BEGIN
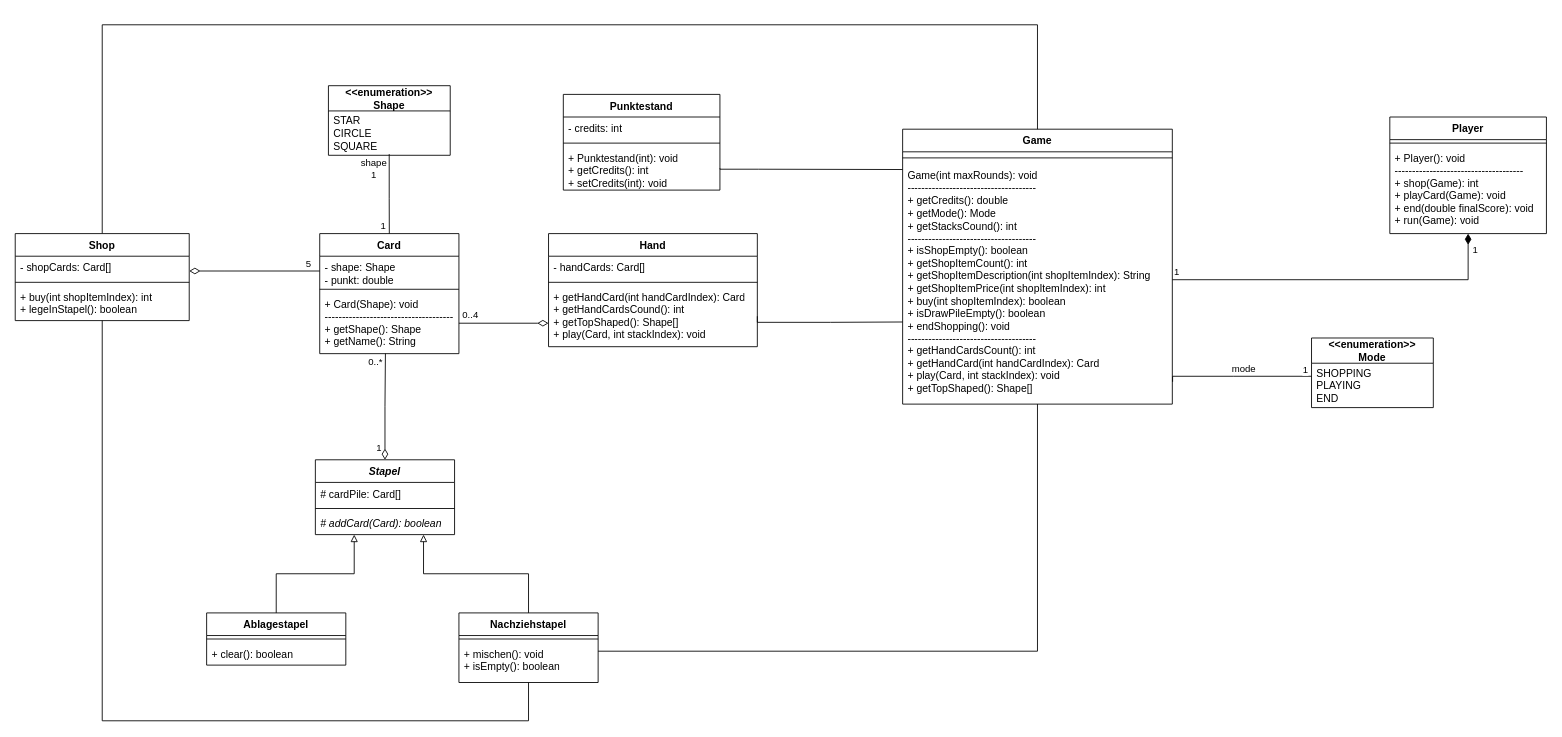
TrainFan1804/CardGame keeps this draw.io diagram as UML/KrassesProgrammierenProjekt.drawio. Above is the earlier version. Source tidied: cells renumbered, new cells numbered last; positions are measured from the earlier drawing's top-left corner, leaving out a move shared by most shapes. Both pictures are drawn from the tidied source at 87%, with x=0, y=0 at pixel (15, 24).
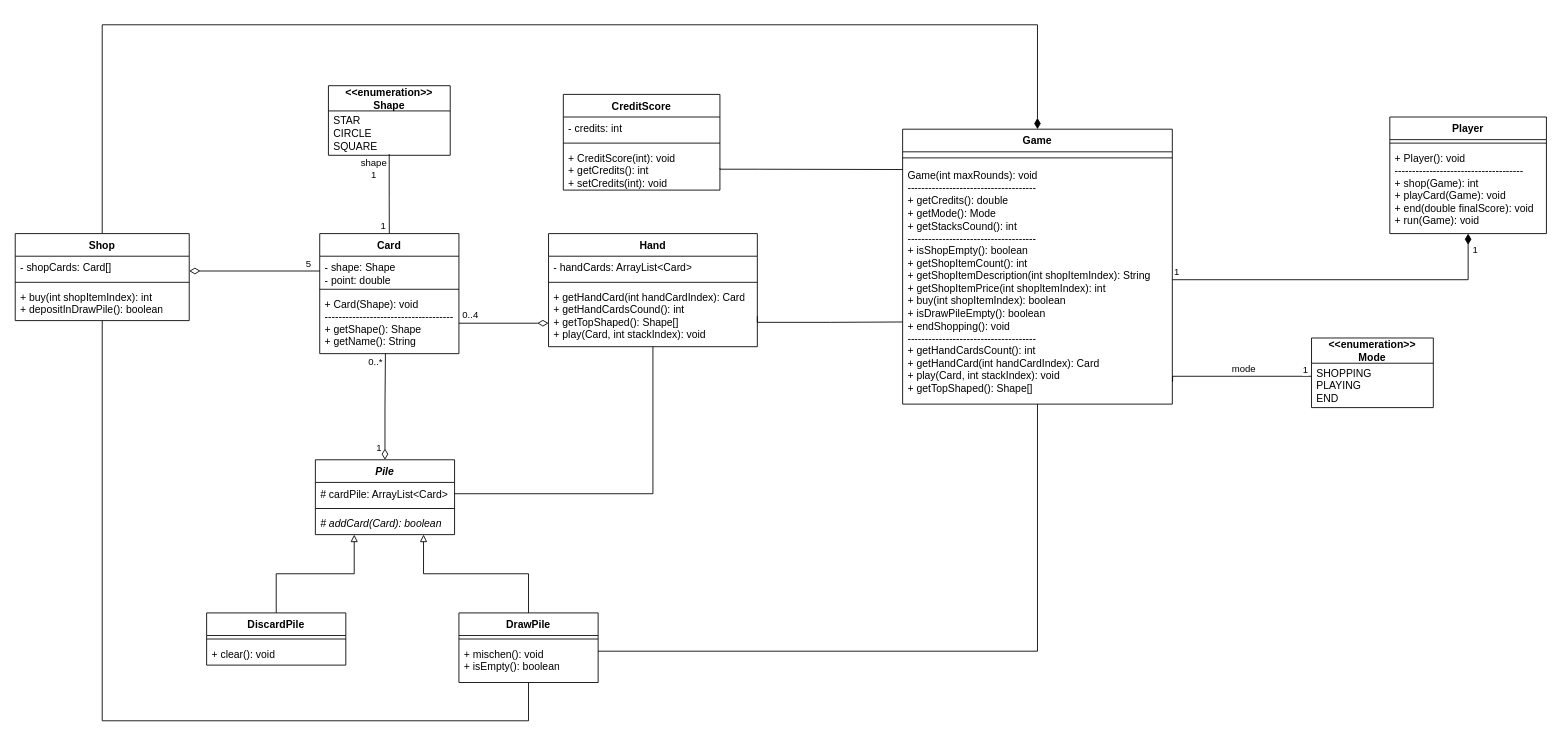
After the change.

Unchanged cells that the change refers to:
```xml
<mxCell id="3" value="Game" style="swimlane;fontStyle=1;align=center;verticalAlign=top;horizontal=1;startSize=26;whiteSpace=wrap;html=1;labelBackgroundColor=none;" parent="1" vertex="1">
  <mxGeometry x="1020" y="120" width="310" height="316" as="geometry" />
</mxCell>
<mxCell id="9" value="Card" style="swimlane;fontStyle=1;align=center;verticalAlign=top;horizontal=1;startSize=26;whiteSpace=wrap;html=1;labelBackgroundColor=none;" parent="1" vertex="1">
  <mxGeometry x="350" y="240" width="160" height="138" as="geometry" />
</mxCell>
<mxCell id="22" value="Shop&lt;div&gt;&lt;br&gt;&lt;/div&gt;" style="swimlane;fontStyle=1;align=center;verticalAlign=top;horizontal=1;startSize=26;whiteSpace=wrap;html=1;labelBackgroundColor=none;" parent="1" vertex="1">
  <mxGeometry y="240" width="200" height="100" as="geometry" />
</mxCell>
<mxCell id="26" value="Hand" style="swimlane;fontStyle=1;align=center;verticalAlign=top;horizontal=1;startSize=26;whiteSpace=wrap;html=1;labelBackgroundColor=none;" parent="1" vertex="1">
  <mxGeometry x="613" y="240" width="240" height="130" as="geometry" />
</mxCell>
```

What changed in the source:
```diff
@@
-    <mxCell id="10" value="- shape: Shape&lt;div&gt;- punkt: double&lt;/div&gt;" style="text;strokeColor=none;fillColor=none;align=left;verticalAlign=top;spacingLeft=4;spacingRight=4;overflow=hidden;points=[[0,0.5],[1,0.5]];portConstraint=eastwest;whiteSpace=wrap;html=1;labelBackgroundColor=none;" parent="9" vertex="1">
+    <mxCell id="10" value="- shape: Shape&lt;div&gt;- point: double&lt;/div&gt;" style="text;strokeColor=none;fillColor=none;align=left;verticalAlign=top;spacingLeft=4;spacingRight=4;overflow=hidden;points=[[0,0.5],[1,0.5]];portConstraint=eastwest;whiteSpace=wrap;html=1;labelBackgroundColor=none;" parent="9" vertex="1">
       <mxGeometry y="26" width="160" height="34" as="geometry" />
     </mxCell>
@@
-    <mxCell id="21" style="edgeStyle=orthogonalEdgeStyle;rounded=0;jettySize=auto;html=1;exitX=0.5;exitY=0;exitDx=0;exitDy=0;entryX=0.5;entryY=0;entryDx=0;entryDy=0;endArrow=none;endFill=0;" parent="1" edge="1" source="22" target="3">
+    <mxCell id="21" style="edgeStyle=orthogonalEdgeStyle;rounded=0;jettySize=auto;html=1;exitX=0.5;exitY=0;exitDx=0;exitDy=0;entryX=0.5;entryY=0;entryDx=0;entryDy=0;endArrow=diamondThin;endFill=1;startArrow=none;startFill=0;endSize=10;" parent="1" edge="1" source="22" target="3">
       <mxGeometry relative="1" as="geometry">
         <Array as="points">
           <mxPoint x="100" />
           <mxPoint x="1175" />
         </Array>
       </mxGeometry>
     </mxCell>
@@
-    <mxCell id="25" value="+ buy(int shopItemIndex): int&lt;div&gt;+ legeInStapel(): boolean&lt;/div&gt;" style="text;strokeColor=none;fillColor=none;align=left;verticalAlign=top;spacingLeft=4;spacingRight=4;overflow=hidden;whiteSpace=wrap;html=1;labelBackgroundColor=none;" parent="22" vertex="1">
+    <mxCell id="25" value="+ buy(int shopItemIndex): int&lt;div&gt;+ depositInDrawPile(): boolean&lt;/div&gt;" style="text;strokeColor=none;fillColor=none;align=left;verticalAlign=top;spacingLeft=4;spacingRight=4;overflow=hidden;whiteSpace=wrap;html=1;labelBackgroundColor=none;" parent="22" vertex="1">
       <mxGeometry y="60" width="200" height="40" as="geometry" />
     </mxCell>
+    <mxCell id="61" style="edgeStyle=orthogonalEdgeStyle;rounded=0;jettySize=auto;html=1;endArrow=none;endFill=0;" parent="1" edge="1" source="26" target="39">
+      <mxGeometry relative="1" as="geometry" />
+    </mxCell>
@@
-    <mxCell id="27" value="- handCards: Card[]" style="text;strokeColor=none;fillColor=none;align=left;verticalAlign=top;spacingLeft=4;spacingRight=4;overflow=hidden;whiteSpace=wrap;html=1;labelBackgroundColor=none;" parent="26" vertex="1">
+    <mxCell id="27" value="- handCards: ArrayList&amp;lt;Card&amp;gt;" style="text;strokeColor=none;fillColor=none;align=left;verticalAlign=top;spacingLeft=4;spacingRight=4;overflow=hidden;whiteSpace=wrap;html=1;labelBackgroundColor=none;" parent="26" vertex="1">
       <mxGeometry y="26" width="240" height="26" as="geometry" />
     </mxCell>
@@
-    <mxCell id="30" value="Nachziehstapel" style="swimlane;fontStyle=1;align=center;verticalAlign=top;horizontal=1;startSize=26;whiteSpace=wrap;html=1;labelBackgroundColor=none;" parent="1" vertex="1">
+    <mxCell id="30" value="DrawPile" style="swimlane;fontStyle=1;align=center;verticalAlign=top;horizontal=1;startSize=26;whiteSpace=wrap;html=1;labelBackgroundColor=none;" parent="1" vertex="1">
       <mxGeometry x="510" y="676" width="160" height="80" as="geometry" />
     </mxCell>
@@
-    <mxCell id="33" value="Ablagestapel" style="swimlane;fontStyle=1;align=center;verticalAlign=top;horizontal=1;startSize=26;whiteSpace=wrap;html=1;labelBackgroundColor=none;" parent="1" vertex="1">
+    <mxCell id="33" value="DiscardPile" style="swimlane;fontStyle=1;align=center;verticalAlign=top;horizontal=1;startSize=26;whiteSpace=wrap;html=1;labelBackgroundColor=none;" parent="1" vertex="1">
       <mxGeometry x="220" y="676" width="160" height="60" as="geometry" />
     </mxCell>
@@
-    <mxCell id="35" value="&lt;div&gt;+ clear(): boolean&lt;/div&gt;" style="text;strokeColor=none;fillColor=none;align=left;verticalAlign=top;spacingLeft=4;spacingRight=4;overflow=hidden;whiteSpace=wrap;html=1;labelBackgroundColor=none;" parent="33" vertex="1">
+    <mxCell id="35" value="&lt;div&gt;+ clear(): void&lt;/div&gt;" style="text;strokeColor=none;fillColor=none;align=left;verticalAlign=top;spacingLeft=4;spacingRight=4;overflow=hidden;whiteSpace=wrap;html=1;labelBackgroundColor=none;" parent="33" vertex="1">
       <mxGeometry y="34" width="160" height="26" as="geometry" />
     </mxCell>
@@
-    <mxCell id="38" value="&lt;i&gt;Stapel&lt;/i&gt;" style="swimlane;fontStyle=1;align=center;verticalAlign=top;horizontal=1;startSize=26;whiteSpace=wrap;html=1;labelBackgroundColor=none;" parent="1" vertex="1">
+    <mxCell id="38" value="&lt;i&gt;Pile&lt;/i&gt;" style="swimlane;fontStyle=1;align=center;verticalAlign=top;horizontal=1;startSize=26;whiteSpace=wrap;html=1;labelBackgroundColor=none;" parent="1" vertex="1">
       <mxGeometry x="345" y="500" width="160" height="86" as="geometry" />
     </mxCell>
-    <mxCell id="39" value="# cardPile: Card[]" style="text;strokeColor=none;fillColor=none;align=left;verticalAlign=top;spacingLeft=4;spacingRight=4;overflow=hidden;points=[[0,0.5],[1,0.5]];portConstraint=eastwest;whiteSpace=wrap;html=1;labelBackgroundColor=none;" parent="38" vertex="1">
+    <mxCell id="39" value="# cardPile: ArrayList&amp;lt;Card&amp;gt;" style="text;strokeColor=none;fillColor=none;align=left;verticalAlign=top;spacingLeft=4;spacingRight=4;overflow=hidden;points=[[0,0.5],[1,0.5]];portConstraint=eastwest;whiteSpace=wrap;html=1;labelBackgroundColor=none;" parent="38" vertex="1">
       <mxGeometry y="26" width="160" height="26" as="geometry" />
     </mxCell>
@@
-    <mxCell id="49" value="Punktestand" style="swimlane;fontStyle=1;align=center;verticalAlign=top;horizontal=1;startSize=26;whiteSpace=wrap;html=1;labelBackgroundColor=none;" parent="1" vertex="1">
+    <mxCell id="49" value="CreditScore" style="swimlane;fontStyle=1;align=center;verticalAlign=top;horizontal=1;startSize=26;whiteSpace=wrap;html=1;labelBackgroundColor=none;" parent="1" vertex="1">
       <mxGeometry x="630" y="80" width="180" height="110" as="geometry" />
     </mxCell>
@@
-    <mxCell id="52" value="&lt;div&gt;+ Punktestand(int): void&lt;/div&gt;+ getCredits(): int&lt;div&gt;+ setCredits(int): void&lt;/div&gt;" style="text;strokeColor=none;fillColor=none;align=left;verticalAlign=top;spacingLeft=4;spacingRight=4;overflow=hidden;points=[[0,0.5],[1,0.5]];portConstraint=eastwest;whiteSpace=wrap;html=1;labelBackgroundColor=none;" parent="49" vertex="1">
+    <mxCell id="52" value="&lt;div&gt;+ CreditScore(int): void&lt;/div&gt;+ getCredits(): int&lt;div&gt;+ setCredits(int): void&lt;/div&gt;" style="text;strokeColor=none;fillColor=none;align=left;verticalAlign=top;spacingLeft=4;spacingRight=4;overflow=hidden;points=[[0,0.5],[1,0.5]];portConstraint=eastwest;whiteSpace=wrap;html=1;labelBackgroundColor=none;" parent="49" vertex="1">
       <mxGeometry y="60" width="180" height="50" as="geometry" />
     </mxCell>
```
END
Task description
Look through the entries and return each line that has the word "relative" in it.

Result of the task
       <mxGeometry relative="1" as="geometry">
+      <mxGeometry relative="1" as="geometry" />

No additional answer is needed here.